Reference
1Bach et al., "New Possibilities for Carbohydrate Stabilization in Alkaline Cooking", Zellstaff und Papier, (i) 3 (1972); 162-72.
2 *Bach et al., New Possibilities for Carbohydrate Stabilization in Alkaline Cooking , Zellstaff und Papier, (i) 3 (1972); 162 72.
3Rydholm "Pulping Processes", Interscience Publishers, (1965) pp. 92, 94, 422-438, 439-440, 614, 628-629.
4 *Rydholm Pulping Processes , Interscience Publishers, (1965) pp. 92, 94, 422 438, 439 440, 614, 628 629.
Classifications
U.S. Classification162/72, 162/90, 162/83
International ClassificationD21C3/00, D21C3/22, D21C3/04
Cooperative ClassificationD21C3/222
European ClassificationD21C3/22B

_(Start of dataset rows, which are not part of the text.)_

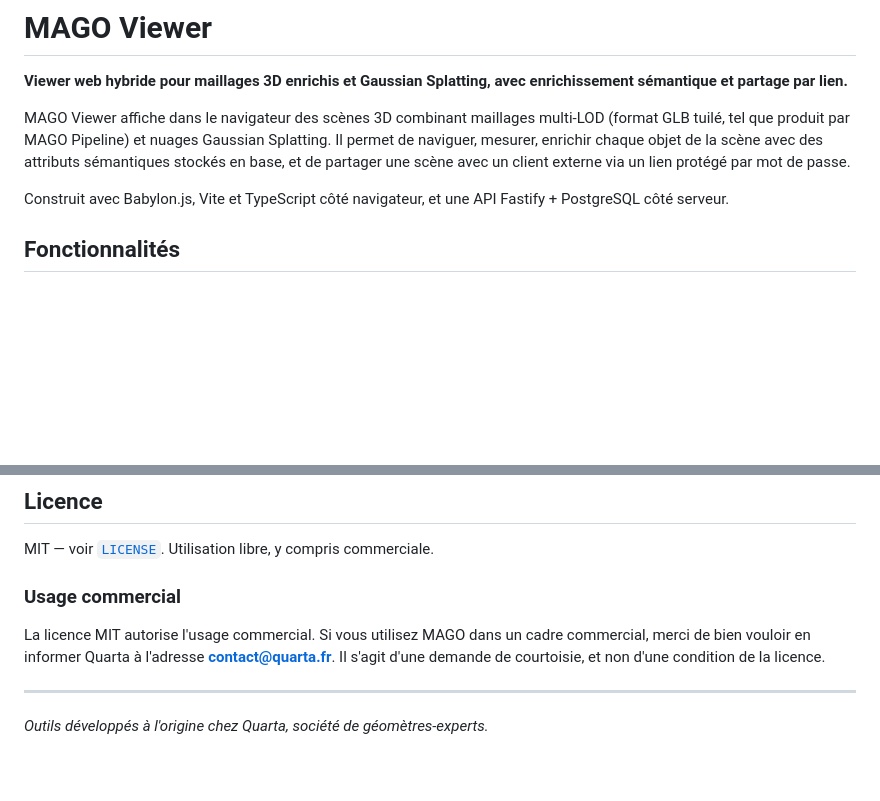
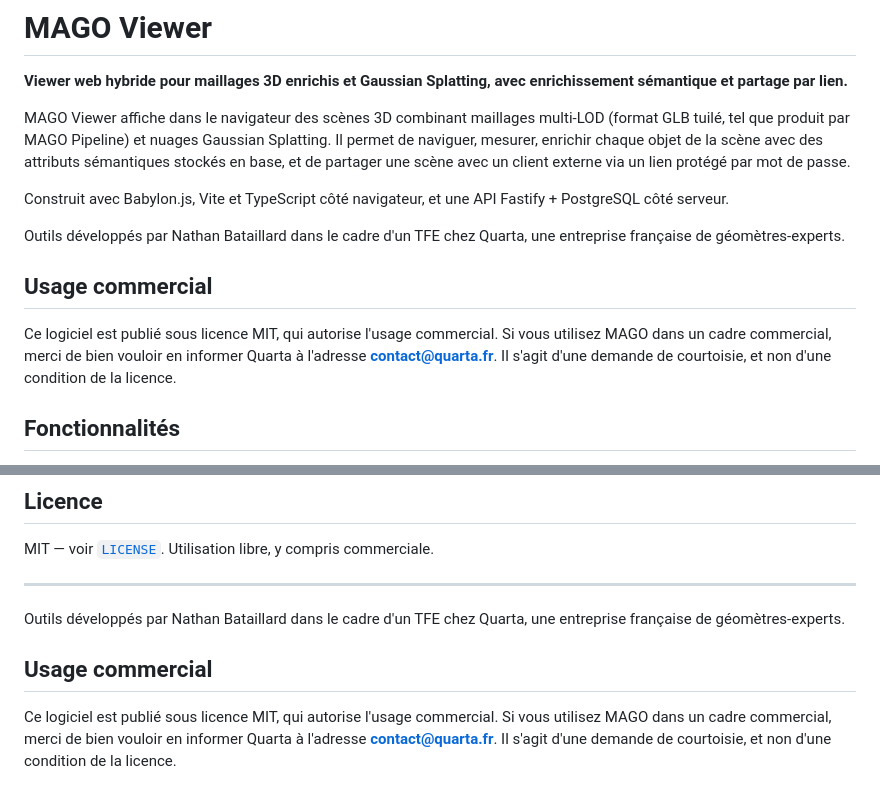
Before and after one commit to BatNath13/MAGO-Viewer, a Markdown page: README.fr.md, 2 parts joined by grey strips. GitHub-like rendering; blank space fills up the shorter version.

Commit message:
README : bloc auteur et usage commercial en debut et en fin de page

```diff
--- a/README.fr.md
+++ b/README.fr.md
@@ -16,6 +16,16 @@ avec un client externe via un lien protégé par mot de passe.
 
 Construit avec Babylon.js, Vite et TypeScript côté navigateur, et une API
 Fastify + PostgreSQL côté serveur.
+
+Outils développés par Nathan Bataillard dans le cadre d'un TFE chez Quarta,
+une entreprise française de géomètres-experts.
+
+## Usage commercial
+
+Ce logiciel est publié sous licence MIT, qui autorise l'usage commercial.
+Si vous utilisez MAGO dans un cadre commercial, merci de bien vouloir en informer
+Quarta à l'adresse **contact@quarta.fr**. Il s'agit d'une demande de courtoisie,
+et non d'une condition de la licence.
 
 ## Fonctionnalités
 
@@ -115,12 +125,13 @@ fonctionnalité (vue client, navigation, alignement des splats, tunnel public…
 
 MIT — voir [`LICENSE`](LICENSE). Utilisation libre, y compris commerciale.
 
-### Usage commercial
+---
+Outils développés par Nathan Bataillard dans le cadre d'un TFE chez Quarta,
+une entreprise française de géomètres-experts.
 
-La licence MIT autorise l'usage commercial. Si vous utilisez MAGO dans un cadre
-commercial, merci de bien vouloir en informer Quarta à l'adresse
-**contact@quarta.fr**. Il s'agit d'une demande de courtoisie, et non d'une
-condition de la licence.
+## Usage commercial
 
----
-*Outils développés à l'origine chez Quarta, société de géomètres-experts.*
+Ce logiciel est publié sous licence MIT, qui autorise l'usage commercial.
+Si vous utilisez MAGO dans un cadre commercial, merci de bien vouloir en informer
+Quarta à l'adresse **contact@quarta.fr**. Il s'agit d'une demande de courtoisie,
+et non d'une condition de la licence.
```
Also changed, not shown: README.md (+16 -6 lines).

Legal Events
DateCodeEventDescription
Mar 4, 1988ASAssignment
Owner name: AMCOR LIMITED
Free format text: CHANGE OF NAME;ASSIGNOR:AUSTRALIAN PAPER MANUFACTURING LIMITED, (CHANGED TO) APM LIMITED, (CHANGED TO);REEL/FRAME:004835/0095
Effective date: 19871103